Welcome to the twentieth installment of the Project on Civil Discourse’s Weekly News Digest, hosted on our Real Talk blog.
On Monday, March 4th, Floyd Abrams will participate in a Q&A session about the Supreme Court and free speech at the Washington College of Law. To RSVP, click here.
On Wednesday, March 6th, Tyler Lewis will speak at American University about the importance of conviction and authenticity in value-driven political communication. Lewis is the Director of Coalition Communications and Research at The Leadership Conference on Civil and Human Rights. Lewis’ talk will be held at 11:30am in MGC 200 and is presented by the Project on Civil Discourse.
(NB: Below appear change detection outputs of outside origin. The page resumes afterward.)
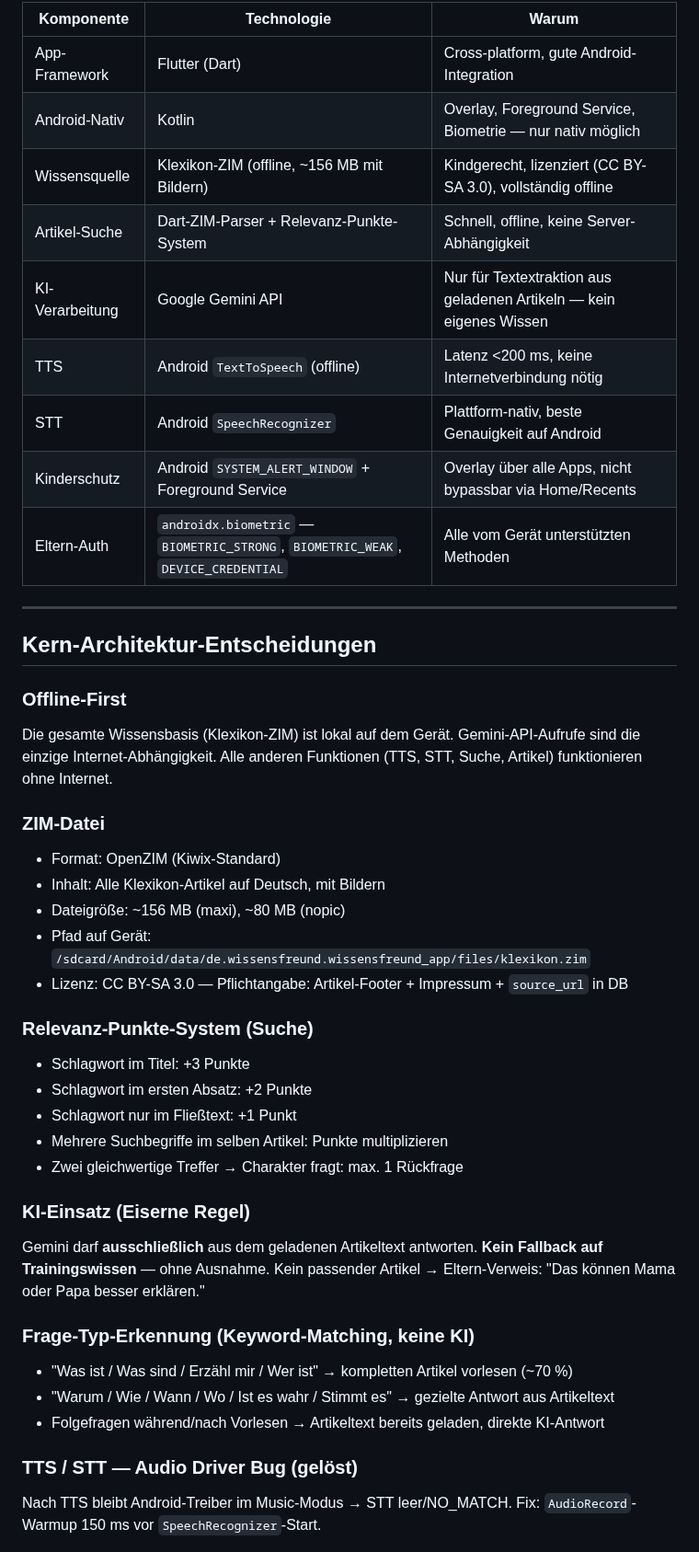
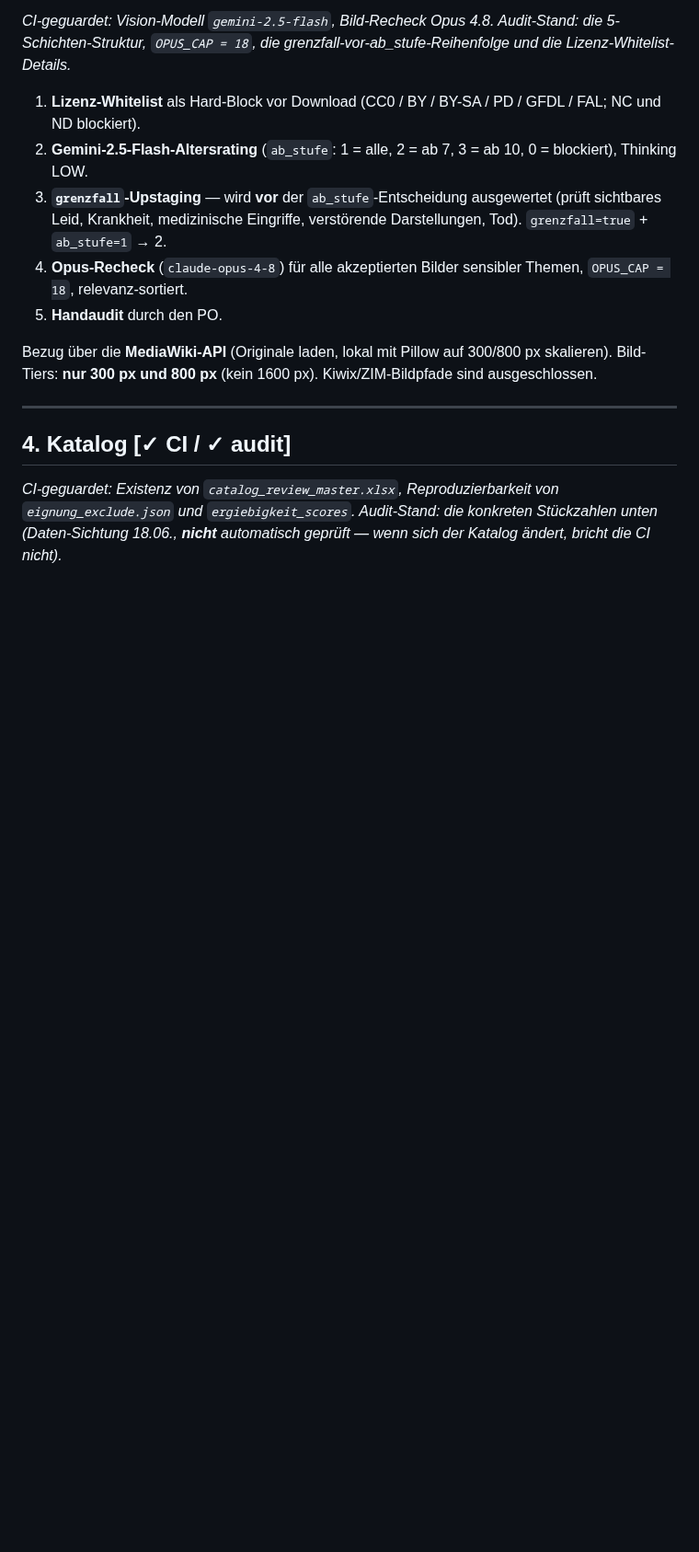
Before and after one commit to Vorlesefreund/wissensfreund, a Markdown page: PROJEKTDOKUMENT.md, the part around one of its changes. Shown at 92% size. Drawn GitHub-style; blank space fills up the shorter version.

```diff
--- a/PROJEKTDOKUMENT.md
+++ b/PROJEKTDOKUMENT.md
@@ -34,50 +47,17 @@ Kinder haben das Gerät alleine — Eltern müssen sich authentifizieren um es f
 
-| Komponente | Technologie | Warum |
-|------------|-------------|-------|
-| App-Framework | Flutter (Dart) | Cross-platform, gute Android-Integration |
-| Android-Nativ | Kotlin | Overlay, Foreground Service, Biometrie — nur nativ möglich |
-| Wissensquelle | Klexikon-ZIM (offline, ~156 MB mit Bildern) | Kindgerecht, lizenziert (CC BY-SA 3.0), vollständig offline |
-| Artikel-Suche | Dart-ZIM-Parser + Relevanz-Punkte-System | Schnell, offline, keine Server-Abhängigkeit |
-| KI-Verarbeitung | Google Gemini API | Nur für Textextraktion aus geladenen Artikeln — kein eigenes Wissen |
-| TTS | Android `TextToSpeech` (offline) | Latenz <200 ms, keine Internetverbindung nötig |
-| STT | Android `SpeechRecognizer` | Plattform-nativ, beste Genauigkeit auf Android |
-| Kinderschutz | Android `SYSTEM_ALERT_WINDOW` + Foreground Service | Overlay über alle Apps, nicht bypassbar via Home/Recents |
-| Eltern-Auth | `androidx.biometric` — `BIOMETRIC_STRONG`, `BIOMETRIC_WEAK`, `DEVICE_CREDENTIAL` | Alle vom Gerät unterstützten Methoden |
+*CI-geguardet: Vision-Modell `gemini-2.5-flash`, Bild-Recheck Opus 4.8. Audit-Stand: die 5-Schichten-Struktur, `OPUS_CAP = 18`, die grenzfall-vor-ab_stufe-Reihenfolge und die Lizenz-Whitelist-Details.*
+
+1. **Lizenz-Whitelist** als Hard-Block vor Download (CC0 / BY / BY-SA / PD / GFDL / FAL; NC und ND blockiert).
+2. **Gemini-2.5-Flash-Altersrating** (`ab_stufe`: 1 = alle, 2 = ab 7, 3 = ab 10, 0 = blockiert), Thinking LOW.
+3. **`grenzfall`-Upstaging** — wird **vor** der `ab_stufe`-Entscheidung ausgewertet (prüft sichtbares Leid, Krankheit, medizinische Eingriffe, verstörende Darstellungen, Tod). `grenzfall=true` + `ab_stufe=1` → 2.
+4. **Opus-Recheck** (`claude-opus-4-8`) für alle akzeptierten Bilder sensibler Themen, `OPUS_CAP = 18`, relevanz-sortiert.
+5. **Handaudit** durch den PO.
+
+Bezug über die **MediaWiki-API** (Originale laden, lokal mit Pillow auf 300/800 px skalieren). Bild-Tiers: **nur 300 px und 800 px** (kein 1600 px). Kiwix/ZIM-Bildpfade sind ausgeschlossen.
 
 ---
 
-## Kern-Architektur-Entscheidungen
+## 4. Katalog  [✓ CI / ✓ audit]
 
-### Offline-First
-Die gesamte Wissensbasis (Klexikon-ZIM) ist lokal auf dem Gerät.
-Gemini-API-Aufrufe sind die einzige Internet-Abhängigkeit.
-Alle anderen Funktionen (TTS, STT, Suche, Artikel) funktionieren ohne Internet.
+*CI-geguardet: Existenz von `catalog_review_master.xlsx`, Reproduzierbarkeit von `eignung_exclude.json` und `ergiebigkeit_scores`. Audit-Stand: die konkreten Stückzahlen unten (Daten-Sichtung 18.06., **nicht** automatisch geprüft — wenn sich der Katalog ändert, bricht die CI nicht).*
 
-### ZIM-Datei
-- Format: OpenZIM (Kiwix-Standard)
-- Inhalt: Alle Klexikon-Artikel auf Deutsch, mit Bildern
-- Dateigröße: ~156 MB (maxi), ~80 MB (nopic)
-- Pfad auf Gerät: `/sdcard/Android/data/de.wissensfreund.wissensfreund_app/files/klexikon.zim`
-- Lizenz: CC BY-SA 3.0 — Pflichtangabe: Artikel-Footer + Impressum + `source_url` in DB
-
-### Relevanz-Punkte-System (Suche)
-- Schlagwort im Titel: +3 Punkte
-- Schlagwort im ersten Absatz: +2 Punkte
-- Schlagwort nur im Fließtext: +1 Punkt
-- Mehrere Suchbegriffe im selben Artikel: Punkte multiplizieren
-- Zwei gleichwertige Treffer → Charakter fragt: max. 1 Rückfrage
-
-### KI-Einsatz (Eiserne Regel)
-Gemini darf **ausschließlich** aus dem geladenen Artikeltext antworten.
-**Kein Fallback auf Trainingswissen** — ohne Ausnahme.
-Kein passender Artikel → Eltern-Verweis: "Das können Mama oder Papa besser erklären."
-
-### Frage-Typ-Erkennung (Keyword-Matching, keine KI)
-- "Was ist / Was sind / Erzähl mir / Wer ist" → kompletten Artikel vorlesen (~70 %)
-- "Warum / Wie / Wann / Wo / Ist es wahr / Stimmt es" → gezielte Antwort aus Artikeltext
-- Folgefragen während/nach Vorlesen → Artikeltext bereits geladen, direkte KI-Antwort
-
-### TTS / STT — Audio Driver Bug (gelöst)
-Nach TTS bleibt Android-Treiber im Music-Modus → STT leer/NO_MATCH.
-Fix: `AudioRecord`-Warmup 150 ms vor `SpeechRecognizer`-Start.
-
```
Also changed, not shown: other parts of PROJEKTDOKUMENT.md (+91 -54 lines).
To RSVP through Facebook, click here.
On Thursday, March 21st, the University of California’s National Center for Free Speech and Civic Engagement will host their #SpeechMatters conference at their Washington Center. With a focus on the future of free expression on college campuses, the conference will feature panels on civil discourse and online speech, along with a keynote lecture and other functions. For a detailed schedule and list of speakers or to register, click here.
Free Speech and Students
Christian Watson charges that “controversy for controversy’s sake won’t win the fight for free speech on campus” in an article for The Washington Examiner. Watson pushes back against the typical conservative strategy of bringing speakers that decry safe spaces and intentionally create outrage among students, such as Richard Spencer or Milo Yiannopoulos. Instead, “student groups are better off just inviting respectable right-of-center thinkers to speak – folks who challenge the dominant worldview on campus without spreading controversy just for controversy’s sake.”
The Free Speech Project at Georgetown University reports that both liberal and conservative voices are being suppressed on campuses at about the same amount, contrary to popular belief. Challenges to free speech have moved from college campuses to the high school level recently, with numerous instances where school administrators have censored commencement speeches or school newspaper articles. The Project notes that “the complaints often have less to do with ideology than with avoiding controversy of any sort.”
This letter to the editor in the Santa Monica Daily Press lays out a vision for efficient civil discourse, including four rules: agree on the definitions of “fact” and “opinion,” relinquish the need to be right, be willing to listen, and stop finger-pointing. Evan, the author, argues that “it’s our approach that’s hurting us,” noting that we should lead with civility since ‘like breeds like.’
Thanks for reading!